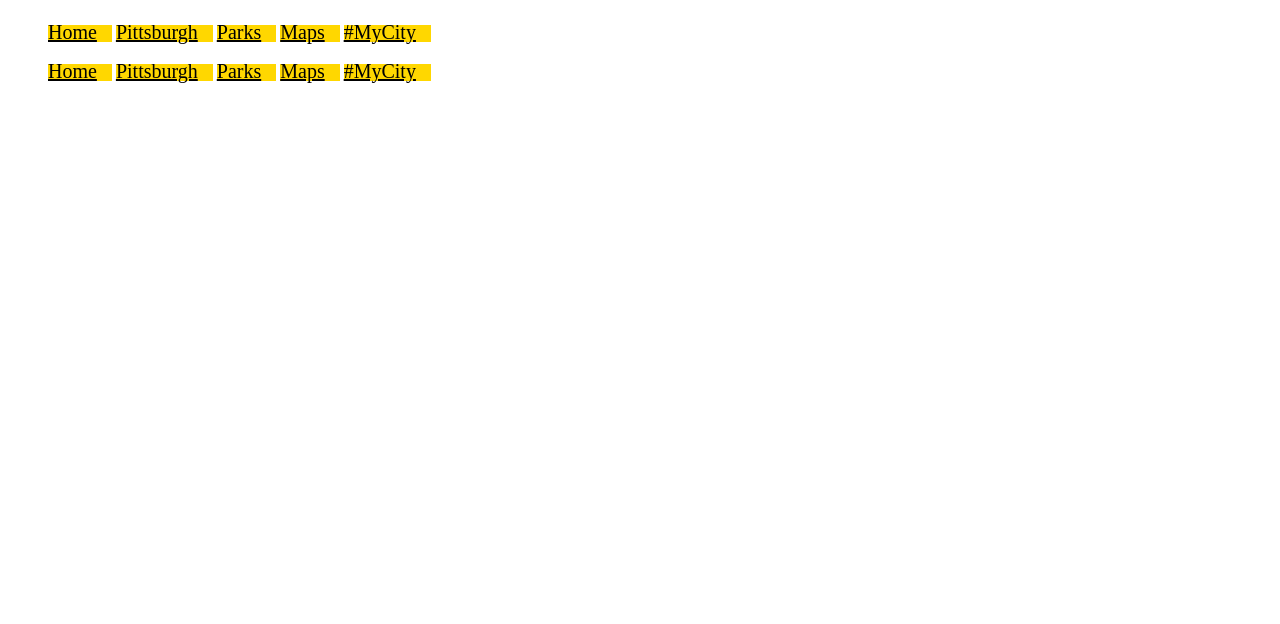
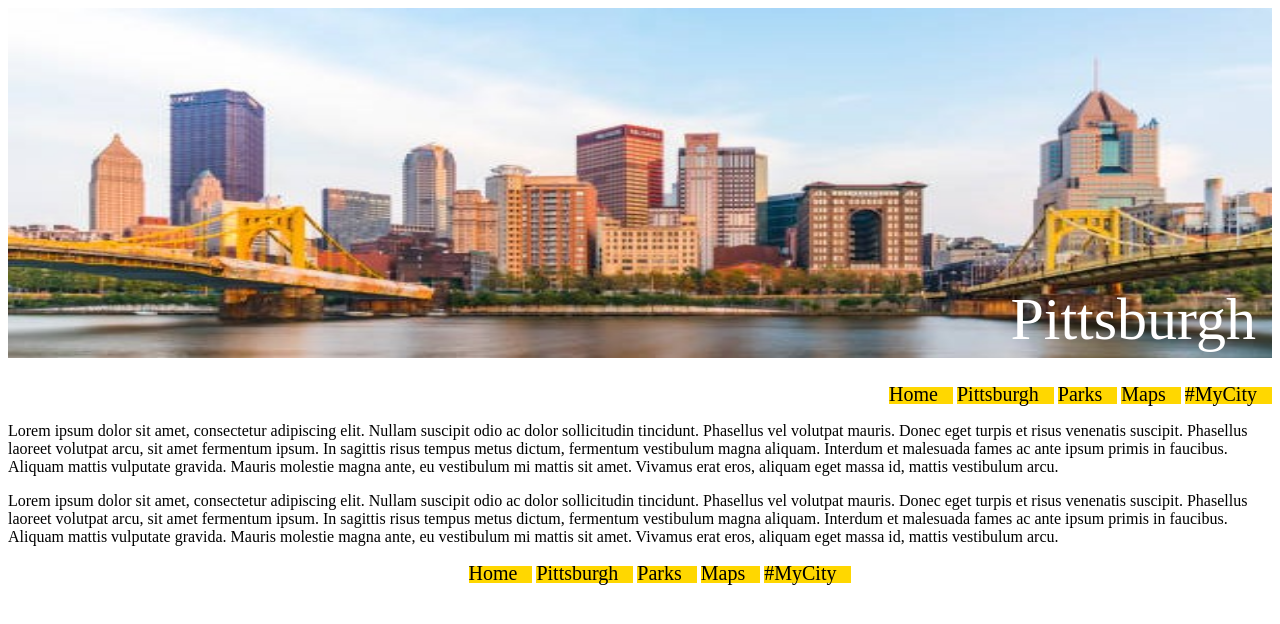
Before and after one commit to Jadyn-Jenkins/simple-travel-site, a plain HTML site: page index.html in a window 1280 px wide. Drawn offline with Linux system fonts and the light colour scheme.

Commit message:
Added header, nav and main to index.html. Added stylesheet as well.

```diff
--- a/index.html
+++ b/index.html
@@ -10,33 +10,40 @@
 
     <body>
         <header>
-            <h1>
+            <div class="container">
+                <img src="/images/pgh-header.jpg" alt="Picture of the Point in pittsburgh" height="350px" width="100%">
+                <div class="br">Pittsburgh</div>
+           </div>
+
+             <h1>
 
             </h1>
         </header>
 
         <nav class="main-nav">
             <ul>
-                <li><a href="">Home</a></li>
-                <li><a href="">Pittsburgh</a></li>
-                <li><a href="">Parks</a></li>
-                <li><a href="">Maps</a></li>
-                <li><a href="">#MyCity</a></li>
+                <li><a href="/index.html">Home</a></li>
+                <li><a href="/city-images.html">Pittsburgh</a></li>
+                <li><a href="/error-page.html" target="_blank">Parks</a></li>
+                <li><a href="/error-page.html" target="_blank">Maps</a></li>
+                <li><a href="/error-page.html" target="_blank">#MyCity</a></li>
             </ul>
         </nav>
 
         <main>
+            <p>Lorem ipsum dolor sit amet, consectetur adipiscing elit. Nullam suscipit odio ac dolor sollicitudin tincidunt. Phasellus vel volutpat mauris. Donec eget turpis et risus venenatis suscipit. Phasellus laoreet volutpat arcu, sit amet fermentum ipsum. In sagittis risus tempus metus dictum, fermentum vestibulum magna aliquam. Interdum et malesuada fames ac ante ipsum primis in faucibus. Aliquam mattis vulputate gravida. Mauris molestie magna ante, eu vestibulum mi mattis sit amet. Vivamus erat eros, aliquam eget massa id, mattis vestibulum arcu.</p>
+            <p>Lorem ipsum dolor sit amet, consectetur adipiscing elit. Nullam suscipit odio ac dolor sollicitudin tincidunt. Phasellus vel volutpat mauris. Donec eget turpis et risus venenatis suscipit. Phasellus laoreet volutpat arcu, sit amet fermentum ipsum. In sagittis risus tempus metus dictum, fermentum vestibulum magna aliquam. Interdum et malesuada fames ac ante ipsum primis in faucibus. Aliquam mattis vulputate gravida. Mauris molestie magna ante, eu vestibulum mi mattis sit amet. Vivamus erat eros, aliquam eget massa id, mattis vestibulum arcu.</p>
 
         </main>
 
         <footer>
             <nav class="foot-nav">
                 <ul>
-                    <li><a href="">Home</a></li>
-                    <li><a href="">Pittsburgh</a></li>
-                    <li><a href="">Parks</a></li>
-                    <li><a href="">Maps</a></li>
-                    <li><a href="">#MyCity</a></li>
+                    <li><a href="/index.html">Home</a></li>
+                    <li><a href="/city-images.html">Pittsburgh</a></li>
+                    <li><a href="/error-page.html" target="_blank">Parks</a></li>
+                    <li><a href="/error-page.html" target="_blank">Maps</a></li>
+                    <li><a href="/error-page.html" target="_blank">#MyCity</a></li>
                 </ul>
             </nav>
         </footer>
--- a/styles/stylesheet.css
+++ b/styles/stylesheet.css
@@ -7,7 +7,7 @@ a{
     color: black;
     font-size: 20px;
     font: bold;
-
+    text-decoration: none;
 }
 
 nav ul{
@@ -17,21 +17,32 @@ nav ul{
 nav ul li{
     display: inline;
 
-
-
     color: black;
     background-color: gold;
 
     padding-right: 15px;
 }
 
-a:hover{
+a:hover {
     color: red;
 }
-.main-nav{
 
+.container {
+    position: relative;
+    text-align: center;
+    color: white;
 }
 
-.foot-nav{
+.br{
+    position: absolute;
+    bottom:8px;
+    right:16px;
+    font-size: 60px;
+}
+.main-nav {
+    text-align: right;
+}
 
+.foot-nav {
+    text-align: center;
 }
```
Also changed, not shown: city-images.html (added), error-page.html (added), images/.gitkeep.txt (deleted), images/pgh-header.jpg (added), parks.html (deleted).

::::::::

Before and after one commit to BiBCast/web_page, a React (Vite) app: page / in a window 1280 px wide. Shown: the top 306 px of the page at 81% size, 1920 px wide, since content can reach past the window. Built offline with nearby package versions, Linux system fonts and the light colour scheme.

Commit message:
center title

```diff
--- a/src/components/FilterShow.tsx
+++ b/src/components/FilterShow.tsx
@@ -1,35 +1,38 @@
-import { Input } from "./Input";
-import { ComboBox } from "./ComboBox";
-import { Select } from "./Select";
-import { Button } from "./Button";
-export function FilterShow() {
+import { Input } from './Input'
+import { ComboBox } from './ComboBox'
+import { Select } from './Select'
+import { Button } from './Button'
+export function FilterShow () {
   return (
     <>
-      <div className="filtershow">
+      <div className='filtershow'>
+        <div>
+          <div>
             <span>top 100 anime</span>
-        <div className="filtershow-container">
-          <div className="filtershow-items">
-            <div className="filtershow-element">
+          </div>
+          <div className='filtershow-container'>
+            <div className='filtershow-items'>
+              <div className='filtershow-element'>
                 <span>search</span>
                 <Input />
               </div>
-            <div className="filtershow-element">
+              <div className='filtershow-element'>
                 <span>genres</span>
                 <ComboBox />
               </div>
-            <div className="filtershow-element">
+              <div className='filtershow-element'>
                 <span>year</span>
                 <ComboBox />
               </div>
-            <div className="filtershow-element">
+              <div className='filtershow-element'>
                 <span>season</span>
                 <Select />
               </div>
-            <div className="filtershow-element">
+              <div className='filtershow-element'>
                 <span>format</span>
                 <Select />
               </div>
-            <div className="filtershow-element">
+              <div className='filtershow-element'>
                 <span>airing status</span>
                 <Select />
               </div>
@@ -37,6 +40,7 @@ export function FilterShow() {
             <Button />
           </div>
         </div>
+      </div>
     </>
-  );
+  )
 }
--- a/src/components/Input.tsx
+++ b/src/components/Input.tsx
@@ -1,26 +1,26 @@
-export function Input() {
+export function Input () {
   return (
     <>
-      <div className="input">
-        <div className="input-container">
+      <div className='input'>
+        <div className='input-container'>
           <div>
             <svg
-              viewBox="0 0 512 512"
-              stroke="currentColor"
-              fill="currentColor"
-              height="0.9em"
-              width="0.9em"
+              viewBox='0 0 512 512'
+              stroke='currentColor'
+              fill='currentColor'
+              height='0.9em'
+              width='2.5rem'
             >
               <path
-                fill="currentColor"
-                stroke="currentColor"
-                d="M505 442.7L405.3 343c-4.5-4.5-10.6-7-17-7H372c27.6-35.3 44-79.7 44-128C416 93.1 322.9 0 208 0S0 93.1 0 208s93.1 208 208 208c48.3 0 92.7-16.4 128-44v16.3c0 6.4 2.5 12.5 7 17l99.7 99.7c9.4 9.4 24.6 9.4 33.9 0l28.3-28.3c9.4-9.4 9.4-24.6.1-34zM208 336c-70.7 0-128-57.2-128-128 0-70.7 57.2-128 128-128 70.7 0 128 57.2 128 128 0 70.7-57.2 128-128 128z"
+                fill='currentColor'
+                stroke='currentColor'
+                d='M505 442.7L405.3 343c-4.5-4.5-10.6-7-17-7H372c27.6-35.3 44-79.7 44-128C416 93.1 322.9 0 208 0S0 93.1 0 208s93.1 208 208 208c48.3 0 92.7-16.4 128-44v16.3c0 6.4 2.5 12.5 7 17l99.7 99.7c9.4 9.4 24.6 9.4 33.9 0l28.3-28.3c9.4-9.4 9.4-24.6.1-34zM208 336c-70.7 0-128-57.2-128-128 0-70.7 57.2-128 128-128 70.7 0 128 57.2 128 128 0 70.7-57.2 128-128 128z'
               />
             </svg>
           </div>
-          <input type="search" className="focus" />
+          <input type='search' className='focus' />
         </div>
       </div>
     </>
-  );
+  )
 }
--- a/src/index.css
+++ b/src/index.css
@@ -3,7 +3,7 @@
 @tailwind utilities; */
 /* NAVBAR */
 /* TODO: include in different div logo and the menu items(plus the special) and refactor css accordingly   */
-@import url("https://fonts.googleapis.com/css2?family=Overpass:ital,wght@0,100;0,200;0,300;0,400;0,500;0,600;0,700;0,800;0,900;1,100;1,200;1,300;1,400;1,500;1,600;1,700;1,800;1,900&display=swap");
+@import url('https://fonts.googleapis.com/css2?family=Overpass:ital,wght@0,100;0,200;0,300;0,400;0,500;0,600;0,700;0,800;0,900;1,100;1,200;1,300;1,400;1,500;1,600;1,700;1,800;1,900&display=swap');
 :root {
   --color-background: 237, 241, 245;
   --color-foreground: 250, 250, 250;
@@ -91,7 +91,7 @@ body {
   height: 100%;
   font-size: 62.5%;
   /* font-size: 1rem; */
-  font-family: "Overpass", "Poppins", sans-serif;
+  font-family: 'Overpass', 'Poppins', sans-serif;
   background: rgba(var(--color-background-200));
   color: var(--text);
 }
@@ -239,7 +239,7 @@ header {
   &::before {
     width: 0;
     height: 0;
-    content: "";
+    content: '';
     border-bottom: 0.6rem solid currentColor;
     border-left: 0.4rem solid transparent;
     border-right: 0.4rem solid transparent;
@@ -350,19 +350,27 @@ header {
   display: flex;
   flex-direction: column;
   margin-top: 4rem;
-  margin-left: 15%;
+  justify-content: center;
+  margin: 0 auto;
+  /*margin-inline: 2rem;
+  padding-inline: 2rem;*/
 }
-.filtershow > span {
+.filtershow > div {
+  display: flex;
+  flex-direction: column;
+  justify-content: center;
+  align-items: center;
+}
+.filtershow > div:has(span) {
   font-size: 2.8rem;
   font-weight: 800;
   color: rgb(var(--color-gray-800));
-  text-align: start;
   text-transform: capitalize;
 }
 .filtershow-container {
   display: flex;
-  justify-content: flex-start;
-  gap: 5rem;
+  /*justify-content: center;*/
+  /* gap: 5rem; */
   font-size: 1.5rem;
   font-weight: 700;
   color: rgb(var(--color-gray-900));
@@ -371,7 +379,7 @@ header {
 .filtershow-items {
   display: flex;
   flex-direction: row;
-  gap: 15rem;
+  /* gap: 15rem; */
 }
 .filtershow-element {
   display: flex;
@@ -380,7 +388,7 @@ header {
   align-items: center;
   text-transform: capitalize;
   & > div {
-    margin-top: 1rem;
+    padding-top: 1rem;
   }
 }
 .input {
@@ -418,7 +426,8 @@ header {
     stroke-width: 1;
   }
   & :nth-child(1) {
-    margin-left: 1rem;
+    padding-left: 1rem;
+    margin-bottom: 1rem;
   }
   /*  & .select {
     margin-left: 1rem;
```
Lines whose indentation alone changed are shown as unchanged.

::::::::

### Prompt:
The answer must consist of each line from the data that includes the string "text".

### Answer:
+    text-decoration: none;
+    text-align: center;
+    text-align: right;
+    text-align: center;
   color: var(--text);
-  text-align: start;
   text-transform: capitalize;
   text-transform: capitalize;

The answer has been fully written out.